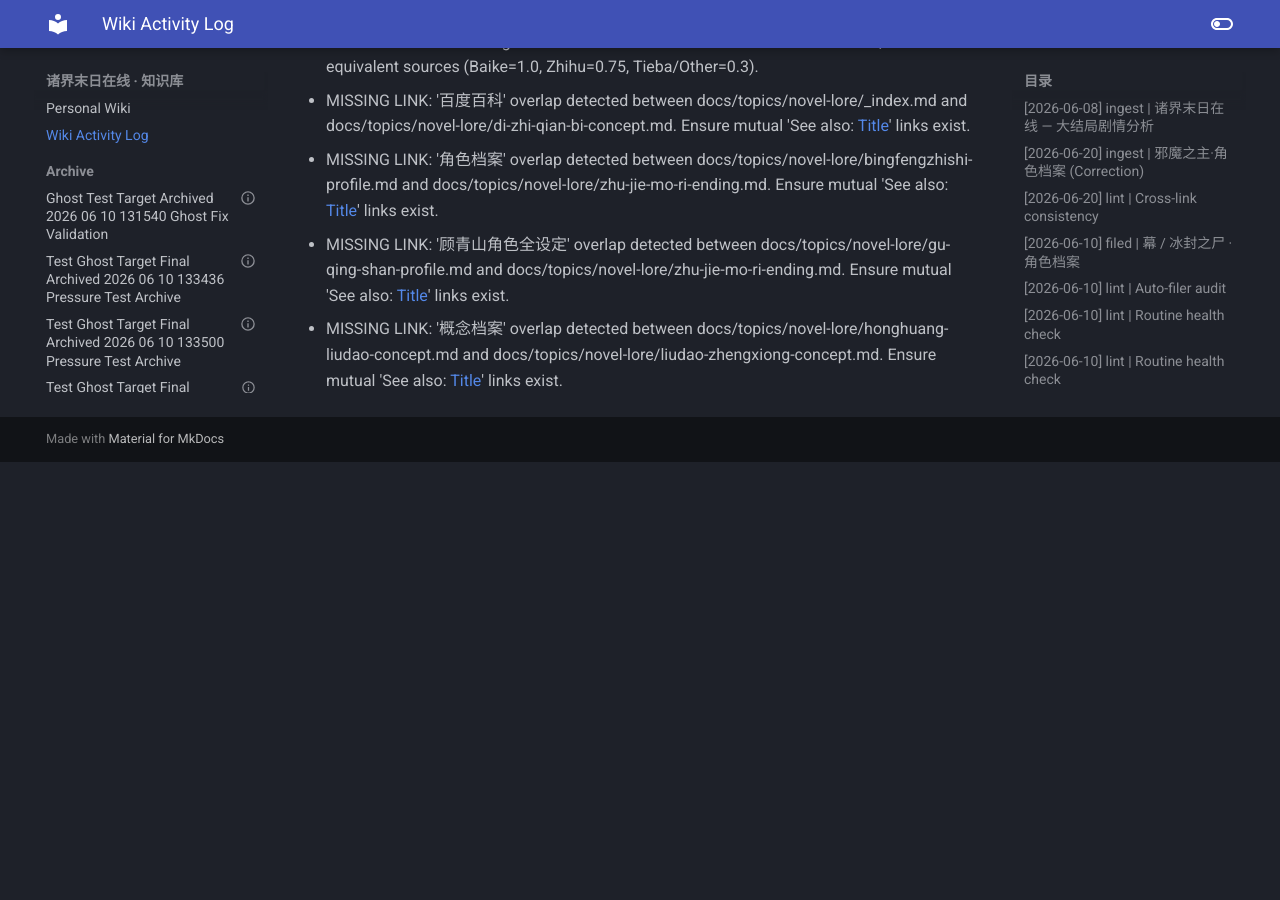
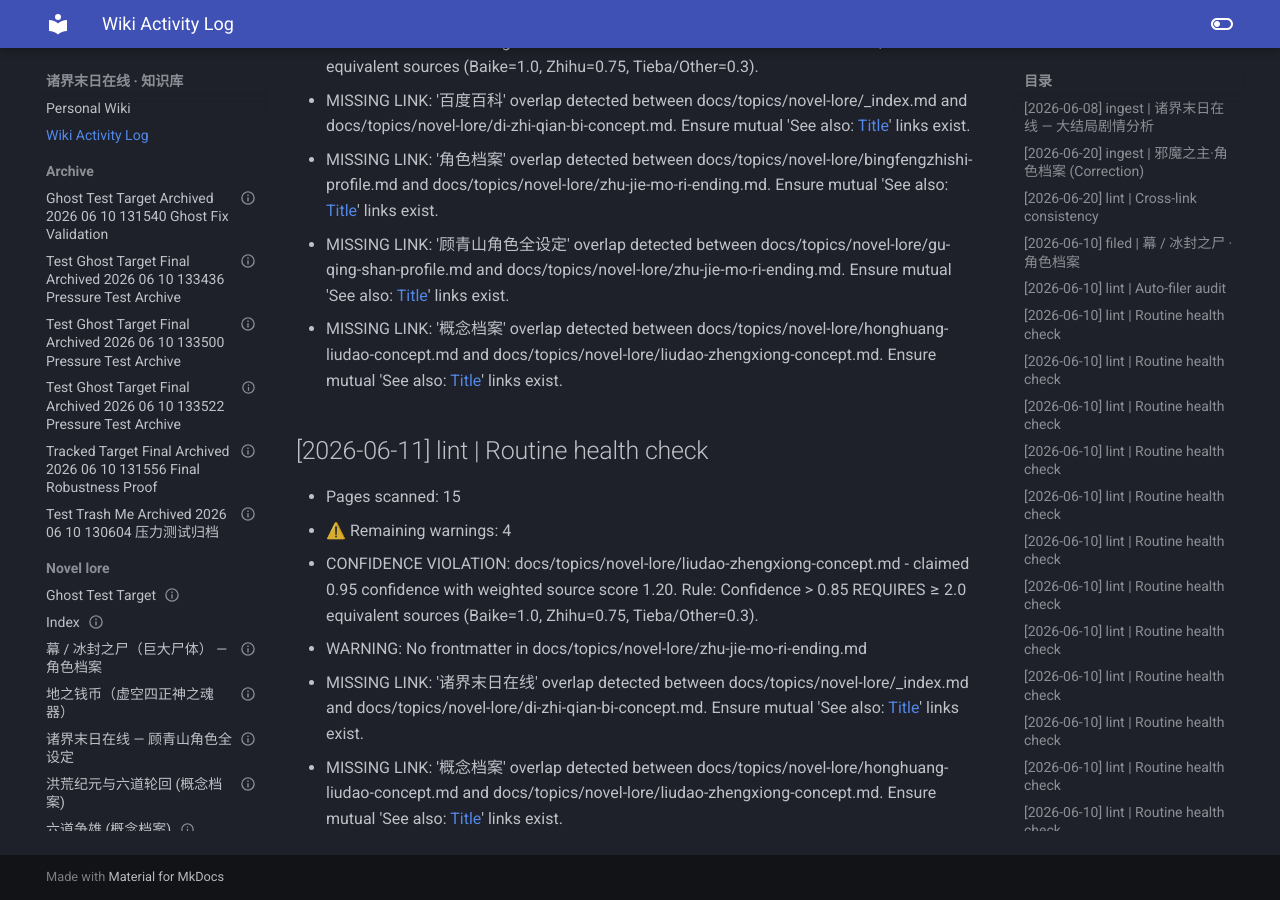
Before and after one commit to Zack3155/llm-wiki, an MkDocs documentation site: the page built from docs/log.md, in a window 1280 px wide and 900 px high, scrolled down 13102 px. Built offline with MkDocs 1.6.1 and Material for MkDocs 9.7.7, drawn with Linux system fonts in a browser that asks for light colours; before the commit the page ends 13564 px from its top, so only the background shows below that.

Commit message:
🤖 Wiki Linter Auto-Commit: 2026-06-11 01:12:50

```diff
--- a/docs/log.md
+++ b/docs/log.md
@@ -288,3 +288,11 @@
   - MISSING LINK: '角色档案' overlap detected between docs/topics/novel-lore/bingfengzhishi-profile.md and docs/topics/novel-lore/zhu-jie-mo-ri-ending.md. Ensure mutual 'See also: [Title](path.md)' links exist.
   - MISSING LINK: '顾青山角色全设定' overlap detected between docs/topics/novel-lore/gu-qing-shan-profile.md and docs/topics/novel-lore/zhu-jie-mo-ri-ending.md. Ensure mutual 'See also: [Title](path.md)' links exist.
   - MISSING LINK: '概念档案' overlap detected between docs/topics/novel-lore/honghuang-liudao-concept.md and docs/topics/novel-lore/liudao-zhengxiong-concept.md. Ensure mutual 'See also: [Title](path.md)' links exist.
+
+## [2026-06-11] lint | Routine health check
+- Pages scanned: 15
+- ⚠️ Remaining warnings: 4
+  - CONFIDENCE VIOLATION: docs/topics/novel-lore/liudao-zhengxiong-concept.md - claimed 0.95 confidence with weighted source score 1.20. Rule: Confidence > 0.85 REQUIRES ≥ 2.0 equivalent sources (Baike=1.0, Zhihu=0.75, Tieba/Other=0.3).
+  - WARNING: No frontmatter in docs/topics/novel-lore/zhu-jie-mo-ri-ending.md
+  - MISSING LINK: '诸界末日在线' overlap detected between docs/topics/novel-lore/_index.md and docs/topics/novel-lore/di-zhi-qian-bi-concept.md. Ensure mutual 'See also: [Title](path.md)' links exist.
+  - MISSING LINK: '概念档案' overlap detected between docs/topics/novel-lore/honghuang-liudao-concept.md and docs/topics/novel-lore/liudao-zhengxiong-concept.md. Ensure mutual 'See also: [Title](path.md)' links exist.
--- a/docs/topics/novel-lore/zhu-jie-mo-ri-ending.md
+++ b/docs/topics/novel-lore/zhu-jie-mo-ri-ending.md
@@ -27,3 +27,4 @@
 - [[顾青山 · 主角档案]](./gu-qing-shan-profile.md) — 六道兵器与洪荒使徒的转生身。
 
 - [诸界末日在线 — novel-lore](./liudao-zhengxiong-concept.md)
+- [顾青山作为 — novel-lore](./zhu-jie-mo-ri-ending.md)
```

________

[ABOUT THIS TASK]: Repeat the records above exactly, leaving out the pictures.

[FINISHED EXERCISE]:
Before and after one commit to Zack3155/llm-wiki, an MkDocs documentation site: the page built from docs/log.md, in a window 1280 px wide and 900 px high, scrolled down 13102 px. Built offline with MkDocs 1.6.1 and Material for MkDocs 9.7.7, drawn with Linux system fonts in a browser that asks for light colours; before the commit the page ends 13564 px from its top, so only the background shows below that.

Commit message:
🤖 Wiki Linter Auto-Commit: 2026-06-11 01:12:50

```diff
--- a/docs/log.md
+++ b/docs/log.md
@@ -288,3 +288,11 @@
   - MISSING LINK: '角色档案' overlap detected between docs/topics/novel-lore/bingfengzhishi-profile.md and docs/topics/novel-lore/zhu-jie-mo-ri-ending.md. Ensure mutual 'See also: [Title](path.md)' links exist.
   - MISSING LINK: '顾青山角色全设定' overlap detected between docs/topics/novel-lore/gu-qing-shan-profile.md and docs/topics/novel-lore/zhu-jie-mo-ri-ending.md. Ensure mutual 'See also: [Title](path.md)' links exist.
   - MISSING LINK: '概念档案' overlap detected between docs/topics/novel-lore/honghuang-liudao-concept.md and docs/topics/novel-lore/liudao-zhengxiong-concept.md. Ensure mutual 'See also: [Title](path.md)' links exist.
+
+## [2026-06-11] lint | Routine health check
+- Pages scanned: 15
+- ⚠️ Remaining warnings: 4
+  - CONFIDENCE VIOLATION: docs/topics/novel-lore/liudao-zhengxiong-concept.md - claimed 0.95 confidence with weighted source score 1.20. Rule: Confidence > 0.85 REQUIRES ≥ 2.0 equivalent sources (Baike=1.0, Zhihu=0.75, Tieba/Other=0.3).
+  - WARNING: No frontmatter in docs/topics/novel-lore/zhu-jie-mo-ri-ending.md
+  - MISSING LINK: '诸界末日在线' overlap detected between docs/topics/novel-lore/_index.md and docs/topics/novel-lore/di-zhi-qian-bi-concept.md. Ensure mutual 'See also: [Title](path.md)' links exist.
+  - MISSING LINK: '概念档案' overlap detected between docs/topics/novel-lore/honghuang-liudao-concept.md and docs/topics/novel-lore/liudao-zhengxiong-concept.md. Ensure mutual 'See also: [Title](path.md)' links exist.
--- a/docs/topics/novel-lore/zhu-jie-mo-ri-ending.md
+++ b/docs/topics/novel-lore/zhu-jie-mo-ri-ending.md
@@ -27,3 +27,4 @@
 - [[顾青山 · 主角档案]](./gu-qing-shan-profile.md) — 六道兵器与洪荒使徒的转生身。
 
 - [诸界末日在线 — novel-lore](./liudao-zhengxiong-concept.md)
+- [顾青山作为 — novel-lore](./zhu-jie-mo-ri-ending.md)
```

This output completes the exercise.